Very early in this wonderful film we see the extraordinarily talented young hero Partho Gupte in prayer with his screen-father, played by the redoubtable Makarand Deshpande.
Immediately, you sense you are in the midst of an exceptionally serene, nurturing and rewarding work of art.
Hawaa Hawaai never lets you down. Sure it has its conclaves of concession to populism, like a sports coach on a wheelchair (very chic) who seems to have watched too many Hollywood films. But you welcome these very endearing attempts to communicate the film’s theme on the right to dream in a language that’s accessible to a mass audience.
This is a film that must be seen by every person, young or old, who has ever dreamt.
Deeply inspirational it picks an easygoing, jaunty, light and supple tone of narration so that the audience never feels the weight of the message.
The journey of little Arjun Harishchandra Waghmare, played with effortless candour by Partho, from rural Maharashtra to the heart of Mumbai city, is mapped with astonishing fluidity and conviction.
Writer-director Amole Gupte looks at the life of the fringe people in the city with a huge amount of compassion. Here is an artiste who happens to be a filmmaker. He is not the least fearful of stepping into the streets of the uncaring city looking for empathy and compassion in the unlikeliest of places.
And finding it.
You may feel that little Arjun encounters too many thoughtful people in a city notorious for its brutal insensitivity. But that’s Amole Gupte for you. Whether it was the hunger for food in Stanley Ka Dabba or the yearning to achieve one’s dreams in this film, the child at the centre of the plot is constantly being given a chance to find his identity amidst the turmoil, chaos and bustle of Mumbai.
Arjun’s dreams are visualised not as a fairytale, but an obtainable reality.
The narration glides forward in the same streamlined movements as little Arjun’s big dreams on the roller skates. The director allows the dream to grow of its own volition until Partho’s yearnings acquire wings and soar to a splendid culmination, when the director intercuts scenes from the boy’s past with the present race on roller skates.
No matter how you look at it, life is tough.
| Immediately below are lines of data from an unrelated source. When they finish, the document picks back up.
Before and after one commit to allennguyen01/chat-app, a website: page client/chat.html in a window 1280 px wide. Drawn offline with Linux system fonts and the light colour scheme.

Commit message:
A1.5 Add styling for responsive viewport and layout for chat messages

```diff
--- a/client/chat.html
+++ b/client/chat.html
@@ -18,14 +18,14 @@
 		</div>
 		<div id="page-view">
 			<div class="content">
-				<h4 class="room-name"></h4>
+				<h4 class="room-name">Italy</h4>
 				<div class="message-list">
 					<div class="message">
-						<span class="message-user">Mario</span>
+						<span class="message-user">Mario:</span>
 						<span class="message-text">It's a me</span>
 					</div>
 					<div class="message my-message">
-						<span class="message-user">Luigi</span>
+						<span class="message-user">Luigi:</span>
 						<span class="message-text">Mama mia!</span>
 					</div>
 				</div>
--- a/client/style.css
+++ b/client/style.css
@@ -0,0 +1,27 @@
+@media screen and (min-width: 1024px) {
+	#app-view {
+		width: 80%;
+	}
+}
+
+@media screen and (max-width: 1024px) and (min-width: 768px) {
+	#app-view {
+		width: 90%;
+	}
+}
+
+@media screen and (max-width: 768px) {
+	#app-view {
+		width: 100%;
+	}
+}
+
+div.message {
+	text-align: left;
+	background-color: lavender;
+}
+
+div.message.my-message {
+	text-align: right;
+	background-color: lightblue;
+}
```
But finally beautiful.
While the sequences showing Arjun’s growing bond with the wheelchair-bound Lucky Sir, adequately played by Saqib Saleem, are very cinematic, it’s in the boy’s relationship with his parents and grandmother and with his four street-smart friends that we witness the full force of Gupte’s virtuosity.
Gupte understands the mind of growing children intuitively and naturally. He sneaks into corridors of the impressionable mind with the unquestionable certainty of someone who knows his way around. That he has Partho as his ally in this endeavour to map the innerscape of an innocent heart is just so providential for the film.
Partho has already shown us his ability to comprehend the dynamics of childhood in Stanley Ka Dabba. Here he moves with age-defying effortlessness from the ‘dabba’ to the chai-glass. Partho brings an element of deep tragedy to the boy’s life without playing for sympathy. Stripped of cute trappings it’s a phenomenal performance.
And he isn’t alone. The four boys who plays Partho’s pals — Ashfaque Bismillah Khan, Salman Chote Khan, Maaman Memon Aand Thiruptathi Kushnapelli — are equally adept at portraying the premature wisdom of street children.
Another small hero in the film is Hitesh Soni’s background score. Deepa Bhatia edits down the material to a place where we see right into the soul of humanity.
While the scenes of camaraderie among the five boys and between Partho and his screen parents (Makrand, Neha Joshi both brilliant beyond words) puts a clamp around your heart and a lump in your throat, the skating coach’s Hollywoodian swagger and his ‘troubled’ relationship with his NRI brother (Anuj Sachdeva) didn’t quite grip me.
And honestly, the effort to introduce a hint of a romance between the coach and a rich bored girl from south Mumbai was just too strained to be endearing.
But those minor aberrations do not take way from the majesty of the larger picture in this film that dares to dream for the dreamer-hero. You will laugh, weep and cheer for this little Milkha on roller skates.
Hawaa Hawaai is an extraordinary saga of ordinary lives, the kind we often pass by at traffic signals. Gupte penetrates the heart, mind, soul and dreams of those unsung lives. This is the most moving film on street kids since Mira Nair’s Salaam Bombay.
This is a not-to-be-missed life-changing experience.